That attention clicked in during the second phase — the actual voting in primaries and caucuses. During the 1970s and 1980s, this period typically sprawled from Iowa in January through mega-states such as California and New Jersey in June, offering voters as much as five months to measure the contenders after the first states winnowed the field.
This system also allowed lesser-known candidates to catapult themselves into contention with strong showings in the first states. Jimmy Carter was at 4% in a national Gallup poll — behind seven other Democrats — before victories in Iowa and New Hampshire ignited his march to the Democratic nomination in 1976. Democrat Gary Hart, scuffling along at just 3% in national polls, had raised so little money before New Hampshire in 1984 that he was forced to take out a second mortgage on his home to buy TV ads there. But after he stunned front-runner Walter Mondale by winning New Hampshire, Hart generated enough cash and support to battle the former vice president step for step until falling just short in June.
Starting in the late 1980s, this system for picking presidential nominees began unraveling as more states moved their primaries and caucus contests to the front of the calendar in the hope of maximizing their influence. This year's changes accelerated that frontloading process to the point where meaningful voting could be compressed into as little as four or five weeks in the winter.
Frontloading in turn has compelled candidates to intensify their activity in the year before the voting. At the same time, the proliferation of media outlets focused on the race — on the Internet, talk radio and cable TV — has created a supply-side demand for more visibility. So has a financial arms race that is pressuring the candidates not only to raise more money but to raise their profiles in ways that help attract donors. The result is that the candidates are already jostling — through debates, policy addresses and pointed exchanges — at a level formerly unseen until the eve of the actual voting.

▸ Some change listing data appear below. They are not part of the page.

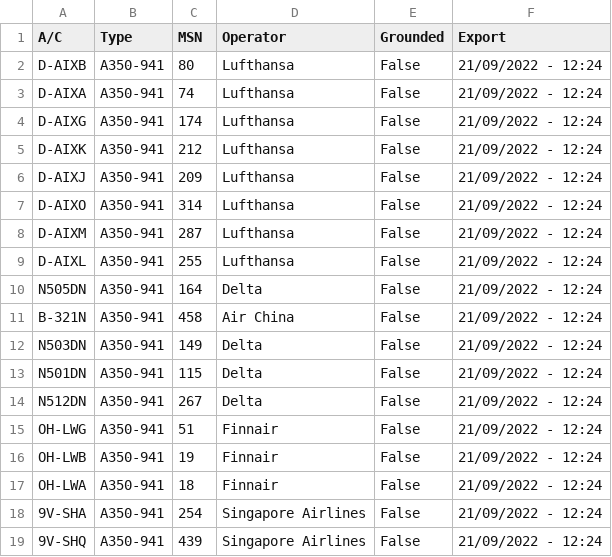
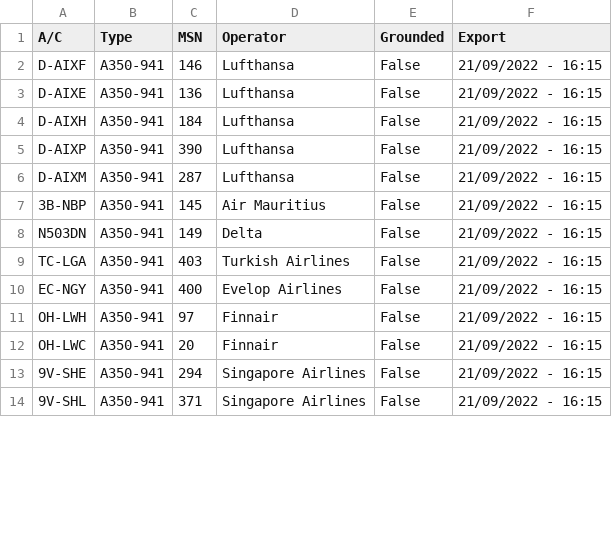
Before and after one commit to clintjb/A350-Tracking, a CSV file: _data/flight_data_a350.csv, drawn as a sheet; only a part is shown; the diff covers the shown part only.

```diff
--- a/_data/flight_data_a350.csv
+++ b/_data/flight_data_a350.csv
@@ -1,19 +1,14 @@
 A/C,Type,MSN,Operator,Grounded,Export
-D-AIXB,A350-941,80,Lufthansa,False,21/09/2022 - 12:24
-D-AIXA,A350-941,74,Lufthansa,False,21/09/2022 - 12:24
-D-AIXG,A350-941,174,Lufthansa,False,21/09/2022 - 12:24
-D-AIXK,A350-941,212,Lufthansa,False,21/09/2022 - 12:24
-D-AIXJ,A350-941,209,Lufthansa,False,21/09/2022 - 12:24
-D-AIXO,A350-941,314,Lufthansa,False,21/09/2022 - 12:24
-D-AIXM,A350-941,287,Lufthansa,False,21/09/2022 - 12:24
-D-AIXL,A350-941,255,Lufthansa,False,21/09/2022 - 12:24
-N505DN,A350-941,164,Delta,False,21/09/2022 - 12:24
-B-321N,A350-941,458,Air China,False,21/09/2022 - 12:24
-N503DN,A350-941,149,Delta,False,21/09/2022 - 12:24
-N501DN,A350-941,115,Delta,False,21/09/2022 - 12:24
-N512DN,A350-941,267,Delta,False,21/09/2022 - 12:24
-OH-LWG,A350-941,51,Finnair,False,21/09/2022 - 12:24
-OH-LWB,A350-941,19,Finnair,False,21/09/2022 - 12:24
-OH-LWA,A350-941,18,Finnair,False,21/09/2022 - 12:24
-9V-SHA,A350-941,254,Singapore Airlines,False,21/09/2022 - 12:24
-9V-SHQ,A350-941,439,Singapore Airlines,False,21/09/2022 - 12:24
+D-AIXF,A350-941,146,Lufthansa,False,21/09/2022 - 16:15
+D-AIXE,A350-941,136,Lufthansa,False,21/09/2022 - 16:15
+D-AIXH,A350-941,184,Lufthansa,False,21/09/2022 - 16:15
+D-AIXP,A350-941,390,Lufthansa,False,21/09/2022 - 16:15
+D-AIXM,A350-941,287,Lufthansa,False,21/09/2022 - 16:15
+3B-NBP,A350-941,145,Air Mauritius,False,21/09/2022 - 16:15
+N503DN,A350-941,149,Delta,False,21/09/2022 - 16:15
+TC-LGA,A350-941,403,Turkish Airlines,False,21/09/2022 - 16:15
+EC-NGY,A350-941,400,Evelop Airlines,False,21/09/2022 - 16:15
+OH-LWH,A350-941,97,Finnair,False,21/09/2022 - 16:15
+OH-LWC,A350-941,20,Finnair,False,21/09/2022 - 16:15
+9V-SHE,A350-941,294,Singapore Airlines,False,21/09/2022 - 16:15
+9V-SHL,A350-941,371,Singapore Airlines,False,21/09/2022 - 16:15
```
Also changed, not shown: 4 added rows, 8 removed rows and 31 edited cells elsewhere in this file, 2 other files.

Together these changes have transformed the invisible primary into the national audition, and steadily reduced the actual voting — the period in which rank-and-file voters exert the most influence — from a marathon to a sprint to a spasm.
Certainly, February 5th of next year -- when at least 20 states will hold primaries or caucuses -- will probably be more of a "national primary" than we've ever witnessed. But it's not the first time such language has been used to explain the process. Political scientists and pundits used to refer to the old "Super Tuesday" of regional primaries amounting to a de facto national primary, especially if they resulted in a decisive front runner for the nomination.
If anything's really different for 2008, I would argue, it's the amount of money candidates will need to remain viable. The money primary has always been important in the contemporary nomination process, but the financing system has sustained some transformation going into 2008. The reason for this change is only partly due to the early election schedule Brownstein highlights (as there's always been a need, at least in the last couple of decades, to have a sizable war chest in the bank before Iowa and New Hampshire). We can thank the changes in the money game to the substantial effects of the McCain-Feingold campaign reform legislation, which fully kicked-in for the 2004 presidential election. Both George Bush and John Kerry raised more than $250 million each for the primaries that cycle. In 2008, the major candidates have announced they will do without public financing for both the primary cycle and the general election.
While I enjoyed reading the Brownstein piece, the transformation of the money primary, I would argue, is the larger development of 2008. I've blogged a bit previously about these trends, particularly as they relate to the FEC's outdated public financing system, for example, here and here.